[WORK ITEM] Working from the entries below, tally each line that holds "AuthContext". Give the tally and nothing else.

[DATA FOR REVIEW]
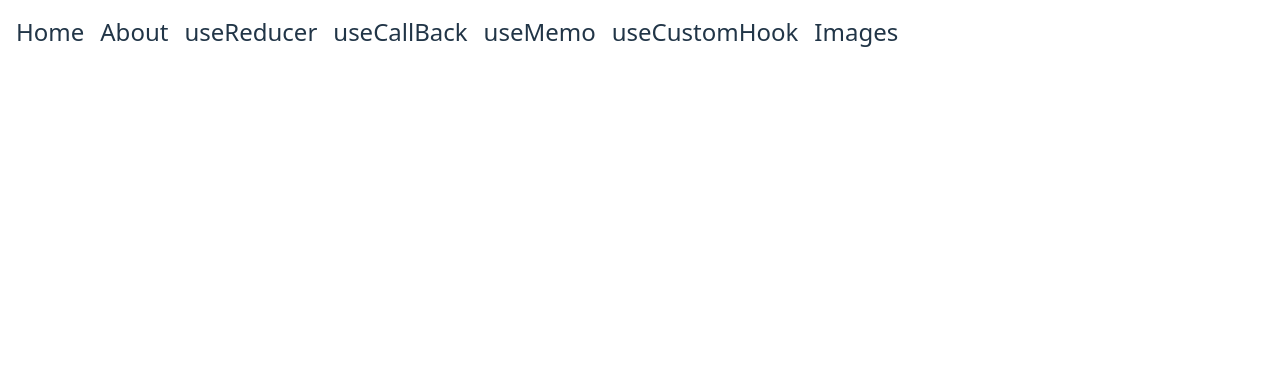
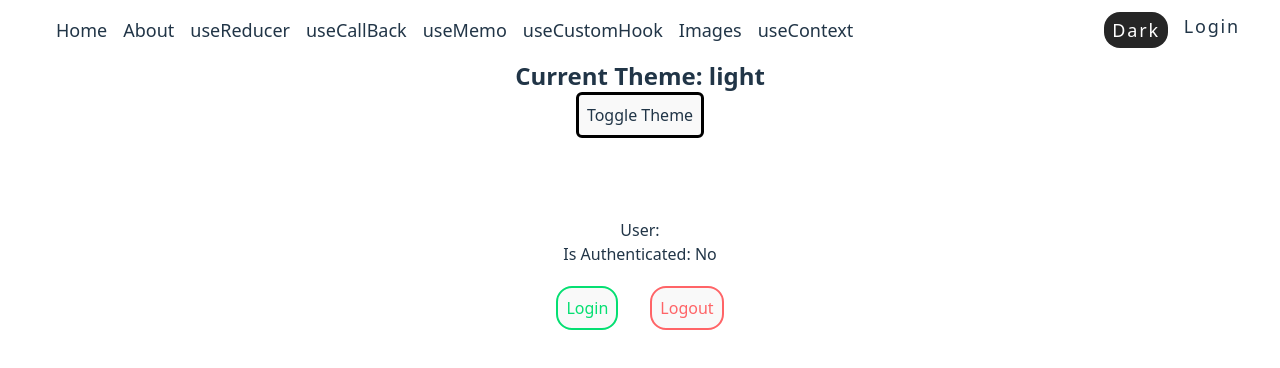
Before and after one commit to maheshindexnine/react-tutorial, a React (Vite) app: page /usecontext in a window 1280 px wide. Shown: the top 368 px of the page. Built offline with nearby package versions, Linux system fonts and the light colour scheme.

Commit message:
Learned useContexts with useReducer

```diff
--- a/src/App.tsx
+++ b/src/App.tsx
@@ -8,6 +8,9 @@ import UseMemo from "./pages/UseMemo";
 import UseCustomHook from "./pages/UseCustomHook";
 import useAutoLogout from "./components/UseCustomHooks.tsx/UseAutoLogout";
 import Images from "./pages/images";
+import UseContext from "./pages/UseContext";
+import { ThemeProvider } from "./components/UseContext/ThemeContext";
+import { AuthProvider } from "./components/UseContext/AuthContext";
 
 function App() {
   // auto logout after no user moment
@@ -15,6 +18,8 @@ function App() {
 
   return (
     <>
+      <ThemeProvider>
+        <AuthProvider>
           <BrowserRouter>
             <Navbar />
             <Routes>
@@ -25,8 +30,11 @@ function App() {
               <Route path="/usememo" element={<UseMemo />} />
               <Route path="/usecustomhook" element={<UseCustomHook />} />
               <Route path="/images" element={<Images />} />
+              <Route path="/usecontext" element={<UseContext />} />
             </Routes>
           </BrowserRouter>
+        </AuthProvider>
+      </ThemeProvider>
     </>
   );
 }
--- /dev/null
+++ b/src/components/UseContext/AuthContext.tsx
@@ -0,0 +1,47 @@
+import { createContext, useContext, useReducer } from "react";
+
+const initialState = {
+  isAuthenticated: false,
+  user: null,
+};
+
+const reducer = (
+  state: typeof initialState,
+  action: { type: string; payload: any }
+) => {
+  switch (action.type) {
+    case "LOGIN":
+      return {
+        ...state,
+        isAuthenticated: true,
+        user: action.payload,
+      };
+    case "LOGOUT":
+      return {
+        ...state,
+        isAuthenticated: false,
+      };
+    default:
+      return state;
+  }
+};
+
+const AuthContext = createContext<typeof initialState | undefined>(undefined);
+const AuthDispatchContext = createContext<
+  React.Dispatch<{ type: string; payload: any }> | undefined
+>(undefined);
+
+export function AuthProvider({ children }: { children: React.ReactNode }) {
+  const [state, dispatch] = useReducer(reducer, initialState);
+
+  return (
+    <AuthContext.Provider value={state}>
+      <AuthDispatchContext.Provider value={dispatch}>
+        {children}
+      </AuthDispatchContext.Provider>
+    </AuthContext.Provider>
+  );
+}
+
+export const useAuth = () => useContext(AuthContext);
+export const useAuthDispatch = () => useContext(AuthDispatchContext);
--- /dev/null
+++ b/src/components/UseContext/ThemeContext.tsx
@@ -0,0 +1,30 @@
+import { createContext, useContext, useState } from "react";
+
+type Theme = "light" | "dark";
+
+interface ThemeContextType {
+  theme: string;
+  toggleTheme: () => void;
+}
+
+const ThemeContext = createContext<ThemeContextType | undefined>(undefined);
+
+export const ThemeProvider = ({ children }: { children: React.ReactNode }) => {
+  const [theme, setTheme] = useState<Theme>("light");
+  const toggleTheme = () => {
+    setTheme(theme === "light" ? "dark" : "light");
+  };
+
+  return (
+    <ThemeContext.Provider value={{ theme, toggleTheme }}>
+      <div className={theme}>{children}</div>
+    </ThemeContext.Provider>
+  );
+};
+
+// Custom hook for using theme context
+export const useTheme = () => {
+  const context = useContext(ThemeContext);
+  if (!context) throw new Error("useTheme must be used within ThemeProvider");
+  return context;
+};
--- a/src/components/navbar.tsx
+++ b/src/components/navbar.tsx
@@ -1,31 +1,59 @@
 import React from "react";
 import { Link } from "react-router-dom";
+import { useTheme } from "./UseContext/ThemeContext";
+import { useAuth } from "./UseContext/AuthContext";
 
 const navbar: React.FC = () => {
+  const { theme, toggleTheme } = useTheme();
+  const { isAuthenticated, user } = useAuth();
+
   return (
+    <div className="flex justify-between items-center mx-10">
+      <div>
         <ul className="flex gap-4 p-4">
-      <li className="text-2xl">
+          <li className="text-lg hover:scale-110 hover:animate-bounce">
             <Link to="/">Home</Link>
           </li>
-      <li className="text-2xl">
+          <li className="text-lg hover:scale-110 hover:animate-bounce">
             <Link to="/about">About</Link>
           </li>
-      <li className="text-2xl">
+          <li className="text-lg hover:scale-110 hover:animate-bounce">
             <Link to="/reducer">useReducer</Link>
           </li>
-      <li className="text-2xl">
+          <li className="text-lg hover:scale-110 hover:animate-bounce">
             <Link to="/usecallback">useCallBack</Link>
           </li>
-      <li className="text-2xl">
+          <li className="text-lg hover:scale-110 hover:animate-bounce">
             <Link to="/usememo">useMemo</Link>
           </li>
-      <li className="text-2xl">
+          <li className="text-lg hover:scale-110 hover:animate-bounce">
             <Link to="/usecustomhook">useCustomHook</Link>
           </li>
-      <li className="text-2xl">
+          <li className="text-lg hover:scale-110 hover:animate-bounce">
             <Link to="/images">Images</Link>
           </li>
+          <li className="text-lg hover:scale-110 hover:animate-bounce">
+            <Link to="/usecontext">useContext</Link>
+          </li>
         </ul>
+      </div>
+      <div>
+        <ul className="text-lg tracking-widest flex gap-4">
+          {theme === "dark" ? (
+            <li className="text-lg hover:scale-110 hover:animate-bounce cursor-pointer bg-neutral-200 py-1 px-2 rounded-2xl text-black">
+              Light
+            </li>
+          ) : (
+            <li className="text-lg hover:scale-110 hover:animate-bounce cursor-pointer bg-neutral-800 py-1 px-2 rounded-2xl text-white">
+              Dark
+            </li>
+          )}
+          <li className="text-lg hover:scale-110 hover:animate-bounce cursor-pointer">
+            {isAuthenticated ? `Welcome, ${user}` : "Login"}
+          </li>
+        </ul>
+      </div>
+    </div>
   );
 };
 
--- /dev/null
+++ b/src/pages/UseContext.tsx
@@ -0,0 +1,42 @@
+import React from "react";
+import { useTheme } from "../components/UseContext/ThemeContext";
+import { useAuth, useAuthDispatch } from "../components/UseContext/AuthContext";
+
+const UseContext = () => {
+  const { theme, toggleTheme } = useTheme();
+  const { isAuthenticated, user } = useAuth();
+  const dispatch = useAuthDispatch();
+  return (
+    <div className="min-h-screen">
+      <div className="w-full h-1/3 flex flex-col items-center justify-center">
+        <h3 className="text-2xl font-bold">Current Theme: {theme}</h3>
+        <button
+          className="bg-blue-500 p-2 rounded-md border-3 border-black"
+          onClick={toggleTheme}
+        >
+          Toggle Theme
+        </button>
+      </div>
+      <div className="w-full h-1/3 flex flex-col items-center justify-center mt-20">
+        <h3>User: {user}</h3>
+        <h3>Is Authenticated: {isAuthenticated ? "Yes" : "No"}</h3>
+        <div className="flex gap-4 mt-5">
+          <button
+            className="border-2 mx-2 text-green-400 p-2 rounded-2xl"
+            onClick={() => dispatch({ type: "LOGIN", payload: "John Doe" })}
+          >
+            Login
+          </button>
+          <button
+            className="border-2 mx-2 text-red-400 p-2 rounded-2xl"
+            onClick={() => dispatch({ type: "LOGOUT" })}
+          >
+            Logout
+          </button>
+        </div>
+      </div>
+    </div>
+  );
+};
+
+export default UseContext;
```
Lines whose indentation alone changed are shown as unchanged.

[PROBLEM SOLUTION] 8